A dangerous quest to feed an impoverished land leads to chance encounters and awe-inspiring sights.

Shuna, the prince of a humble, struggling country, acts on the advice of a dying traveler from an Eastern land to seek out seeds that will grow bountiful grains. What he finds is a hostile city built on greed with an active slave trade. After meeting Thea and her little sister, Shuna fights to free them from enslavers. Every scene in this cinematic work stands apart with breathtaking watercolors aided by expert staging and blocking. The sights along Shuna’s journey range from a derelict ship in a treacherous desert to supernatural creatures and settings. The certainty and simplicity of Shuna’s motivations along with Thea’s own narrative arc allow the story to move nimbly from one larger-than-life spectacle to another. The pages read right-to-left manga style, while large panels and minimal dialogue create an immediate, immersive experience for readers. The narration sits outside or along the edges of panels, allowing the lush visuals maximum room to impress.

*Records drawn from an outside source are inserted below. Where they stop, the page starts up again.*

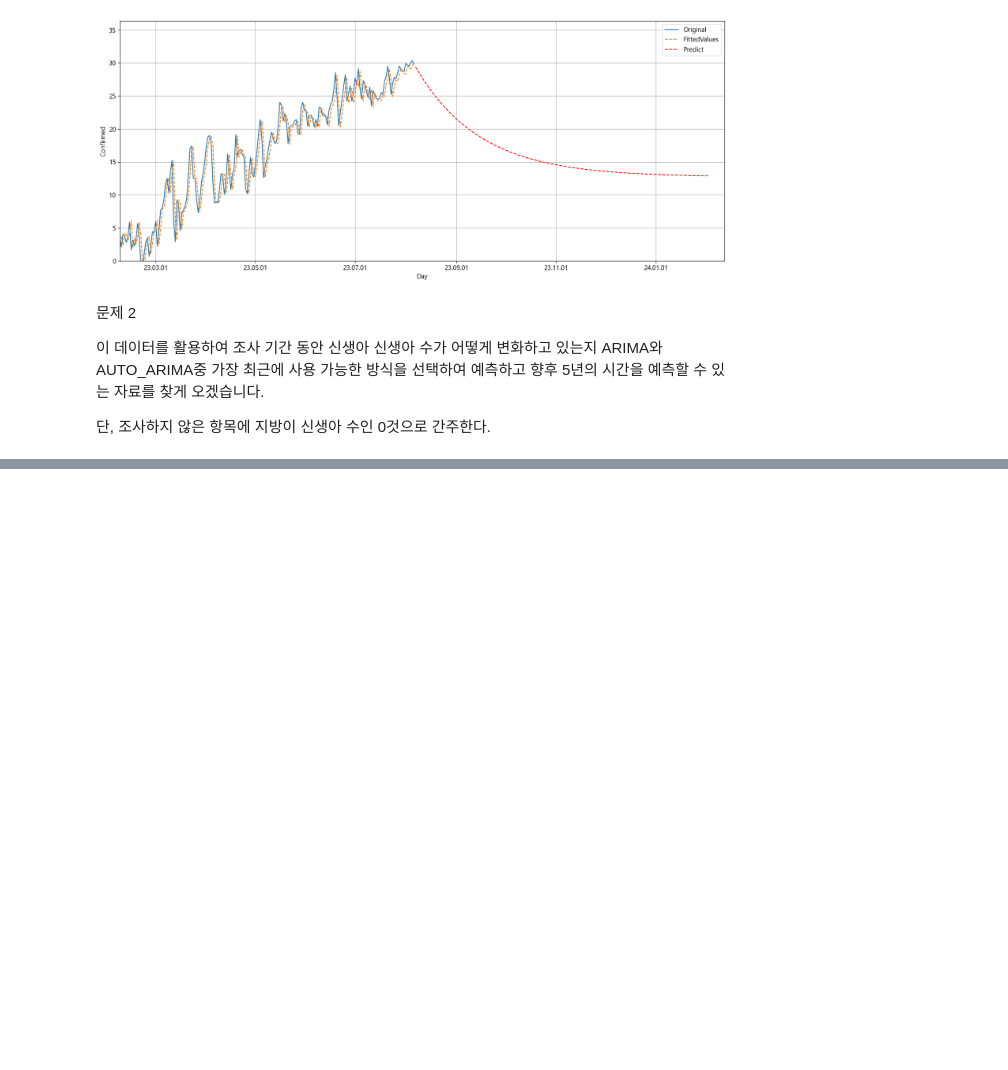
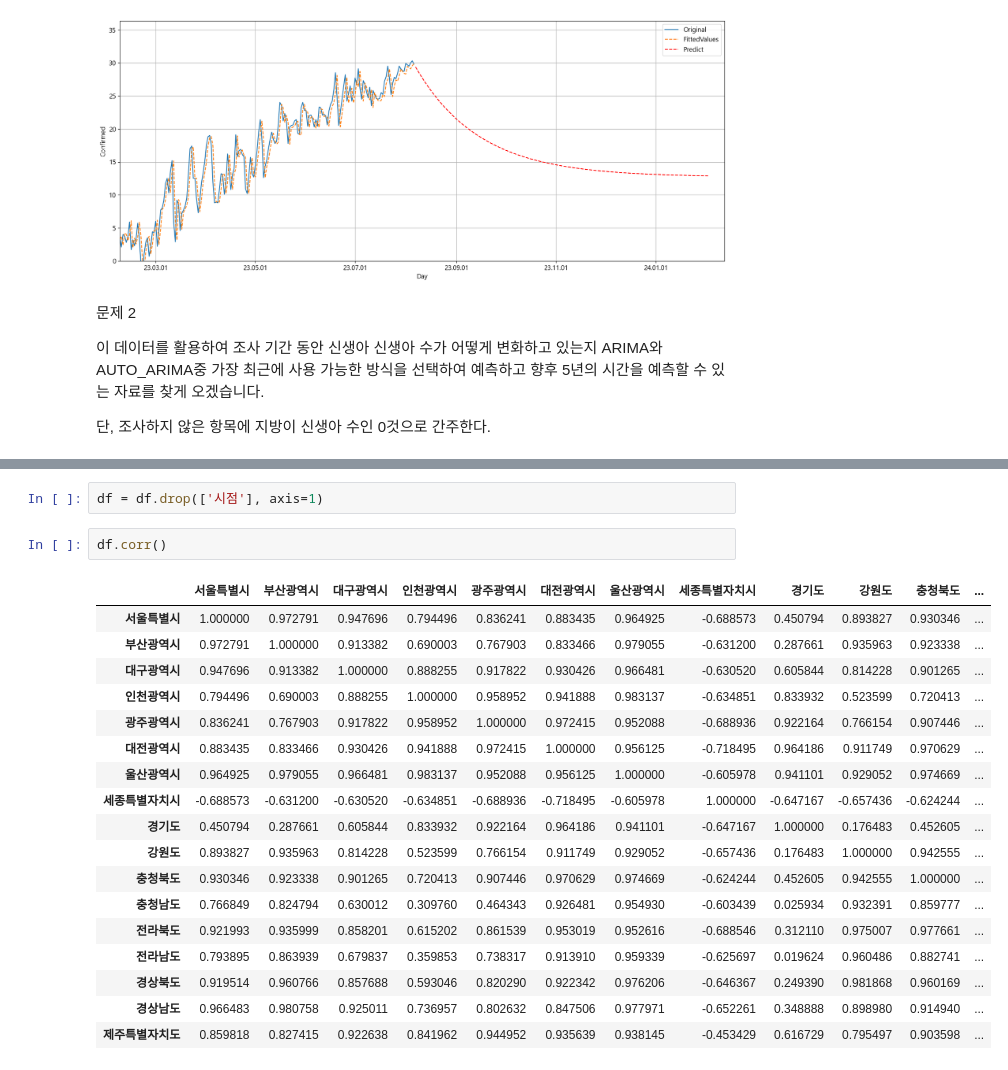
Before and after one commit to jihun5/it_jupyter, a Jupyter notebook: 04-추론적_데이터_분석/04-6 시계열 분석/연습문제.ipynb, the cells around one changed output, grey strips where cells are left out. Cells and saved outputs as stored; diff of their text form; blank space fills up the shorter version.

```diff
--- a/04-추론적_데이터_분석/04-6 시계열 분석/연습문제.ipynb
+++ b/04-추론적_데이터_분석/04-6 시계열 분석/연습문제.ipynb
@@ -278,0 +361,23 @@ HTTPError: HTTP Error 404: Not Found
+# %%
+df = df.drop(['시점'], axis=1)
+# %%
+df.corr()
+# %% [output]
+|  | 서울특별시 | 부산광역시 | 대구광역시 | 인천광역시 | 광주광역시 | 대전광역시 | 울산광역시 | 세종특별자치시 | 경기도 | 강원도 | 충청북도 | ... |
+| 서울특별시 | 1.000000 | 0.972791 | 0.947696 | 0.794496 | 0.836241 | 0.883435 | 0.964925 | -0.688573 | 0.450794 | 0.893827 | 0.930346 | ... |
+| 부산광역시 | 0.972791 | 1.000000 | 0.913382 | 0.690003 | 0.767903 | 0.833466 | 0.979055 | -0.631200 | 0.287661 | 0.935963 | 0.923338 | ... |
+| 대구광역시 | 0.947696 | 0.913382 | 1.000000 | 0.888255 | 0.917822 | 0.930426 | 0.966481 | -0.630520 | 0.605844 | 0.814228 | 0.901265 | ... |
+| 인천광역시 | 0.794496 | 0.690003 | 0.888255 | 1.000000 | 0.958952 | 0.941888 | 0.983137 | -0.634851 | 0.833932 | 0.523599 | 0.720413 | ... |
+| 광주광역시 | 0.836241 | 0.767903 | 0.917822 | 0.958952 | 1.000000 | 0.972415 | 0.952088 | -0.688936 | 0.922164 | 0.766154 | 0.907446 | ... |
+| 대전광역시 | 0.883435 | 0.833466 | 0.930426 | 0.941888 | 0.972415 | 1.000000 | 0.956125 | -0.718495 | 0.964186 | 0.911749 | 0.970629 | ... |
+| 울산광역시 | 0.964925 | 0.979055 | 0.966481 | 0.983137 | 0.952088 | 0.956125 | 1.000000 | -0.605978 | 0.941101 | 0.929052 | 0.974669 | ... |
+| 세종특별자치시 | -0.688573 | -0.631200 | -0.630520 | -0.634851 | -0.688936 | -0.718495 | -0.605978 | 1.000000 | -0.647167 | -0.657436 | -0.624244 | ... |
+| 경기도 | 0.450794 | 0.287661 | 0.605844 | 0.833932 | 0.922164 | 0.964186 | 0.941101 | -0.647167 | 1.000000 | 0.176483 | 0.452605 | ... |
+| 강원도 | 0.893827 | 0.935963 | 0.814228 | 0.523599 | 0.766154 | 0.911749 | 0.929052 | -0.657436 | 0.176483 | 1.000000 | 0.942555 | ... |
+| 충청북도 | 0.930346 | 0.923338 | 0.901265 | 0.720413 | 0.907446 | 0.970629 | 0.974669 | -0.624244 | 0.452605 | 0.942555 | 1.000000 | ... |
+| 충청남도 | 0.766849 | 0.824794 | 0.630012 | 0.309760 | 0.464343 | 0.926481 | 0.954930 | -0.603439 | 0.025934 | 0.932391 | 0.859777 | ... |
+| 전라북도 | 0.921993 | 0.935999 | 0.858201 | 0.615202 | 0.861539 | 0.953019 | 0.952616 | -0.688546 | 0.312110 | 0.975007 | 0.977661 | ... |
+| 전라남도 | 0.793895 | 0.863939 | 0.679837 | 0.359853 | 0.738317 | 0.913910 | 0.959339 | -0.625697 | 0.019624 | 0.960486 | 0.882741 | ... |
+| 경상북도 | 0.919514 | 0.960766 | 0.857688 | 0.593046 | 0.820290 | 0.922342 | 0.976206 | -0.646367 | 0.249390 | 0.981868 | 0.960169 | ... |
+| 경상남도 | 0.966483 | 0.980758 | 0.925011 | 0.736957 | 0.802632 | 0.847506 | 0.977971 | -0.652261 | 0.348888 | 0.898980 | 0.914940 | ... |
+| 제주특별자치도 | 0.859818 | 0.827415 | 0.922638 | 0.841962 | 0.944952 | 0.935639 | 0.938145 | -0.453429 | 0.616729 | 0.795497 | 0.903598 | ... |
```
Also changed, not shown: parts of 14 cells of this notebook, 9 other files.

Afterwords from the author and translator describe the story’s roots in a Tibetan folktale as well as comparisons to Miyazaki’s later animated works; this story, translated from Japanese, was originally published in Japan in 1983 before Miyazaki rose to fame with Studio Ghibli. The story’s cultural origins are cued through characters’ garb and other visual elements.

A reimagined folktale as grand as its painted visuals are sublime. (Graphic fiction. 12-18)

Pub Date: Nov. 1, 2022

ISBN: 978-1-250-84652-5

Page Count: 160

Publisher: First Second

Review Posted Online: Aug. 3, 2022

Kirkus Reviews Issue: Aug. 15, 2022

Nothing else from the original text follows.